**WORK TO COMPLETE:** Among these records, tally each line with the word "README"; the answer is that number alone.

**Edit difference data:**
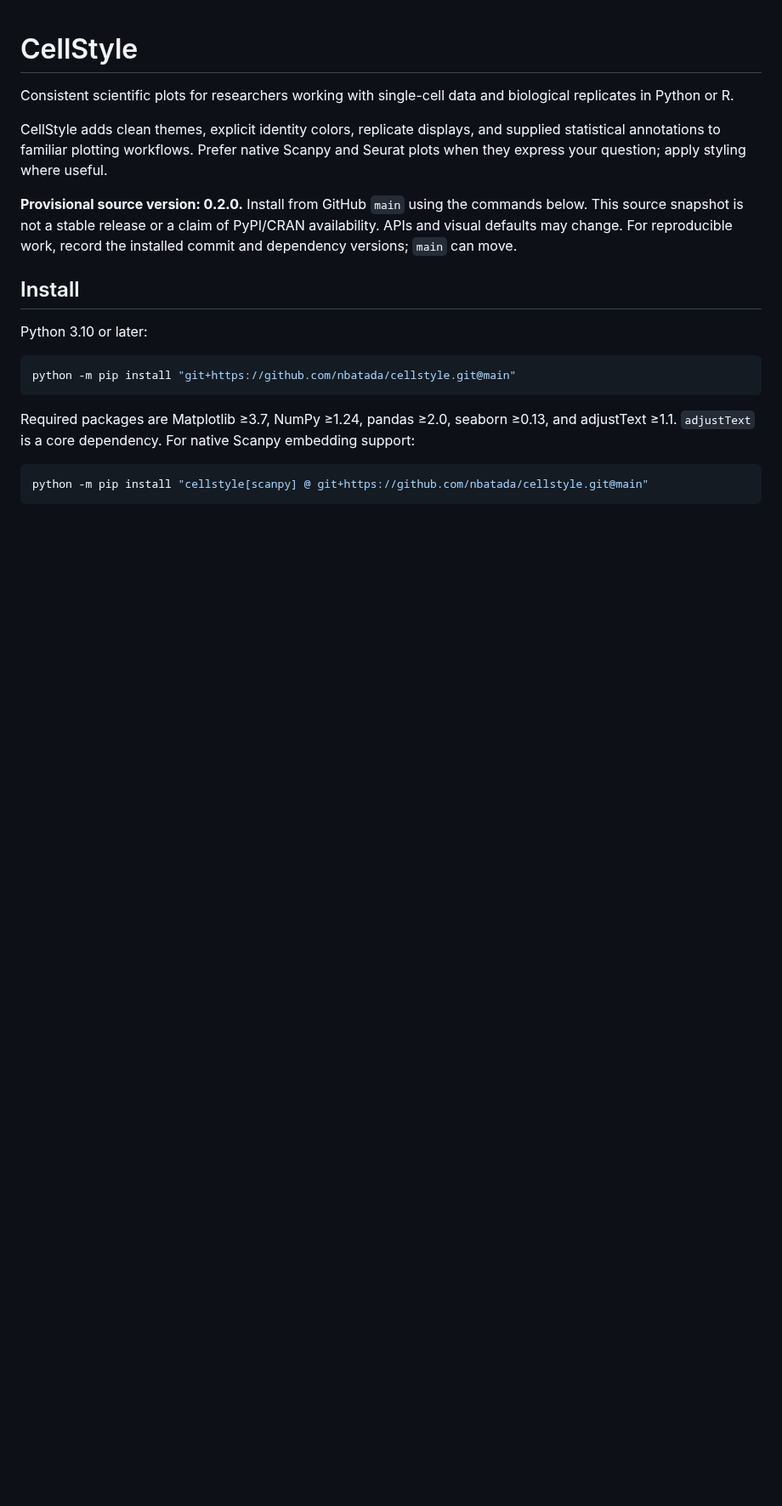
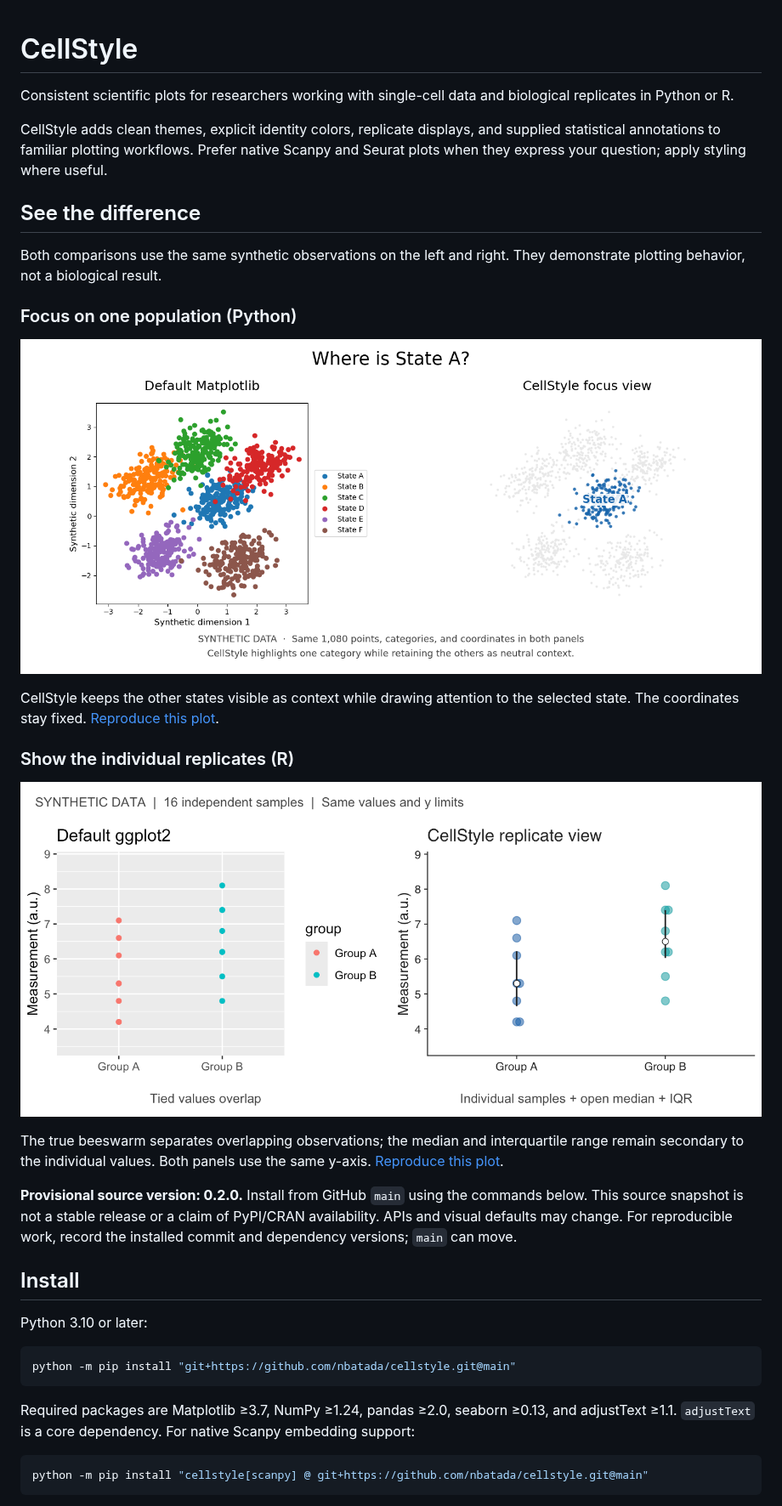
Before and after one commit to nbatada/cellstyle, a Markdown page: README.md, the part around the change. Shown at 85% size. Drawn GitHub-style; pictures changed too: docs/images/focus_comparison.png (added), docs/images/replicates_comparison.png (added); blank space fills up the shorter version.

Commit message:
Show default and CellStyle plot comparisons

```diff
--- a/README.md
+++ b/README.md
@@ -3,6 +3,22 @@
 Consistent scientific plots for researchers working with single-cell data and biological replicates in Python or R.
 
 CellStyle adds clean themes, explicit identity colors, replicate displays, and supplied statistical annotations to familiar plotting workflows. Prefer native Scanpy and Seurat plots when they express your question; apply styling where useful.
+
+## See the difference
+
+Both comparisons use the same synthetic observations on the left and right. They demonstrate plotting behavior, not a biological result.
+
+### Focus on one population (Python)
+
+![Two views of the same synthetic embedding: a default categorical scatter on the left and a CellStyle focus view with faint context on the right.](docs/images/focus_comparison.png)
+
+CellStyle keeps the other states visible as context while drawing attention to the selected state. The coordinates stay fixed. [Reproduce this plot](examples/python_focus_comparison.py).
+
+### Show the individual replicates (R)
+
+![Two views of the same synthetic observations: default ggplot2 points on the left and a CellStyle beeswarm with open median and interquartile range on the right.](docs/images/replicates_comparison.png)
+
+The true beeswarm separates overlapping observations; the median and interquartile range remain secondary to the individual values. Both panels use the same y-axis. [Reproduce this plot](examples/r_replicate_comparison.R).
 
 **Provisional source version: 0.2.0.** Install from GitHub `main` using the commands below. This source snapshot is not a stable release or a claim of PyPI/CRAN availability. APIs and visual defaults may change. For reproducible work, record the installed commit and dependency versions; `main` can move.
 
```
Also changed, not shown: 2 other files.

**ANSWER TO THE PROBLEM:** 3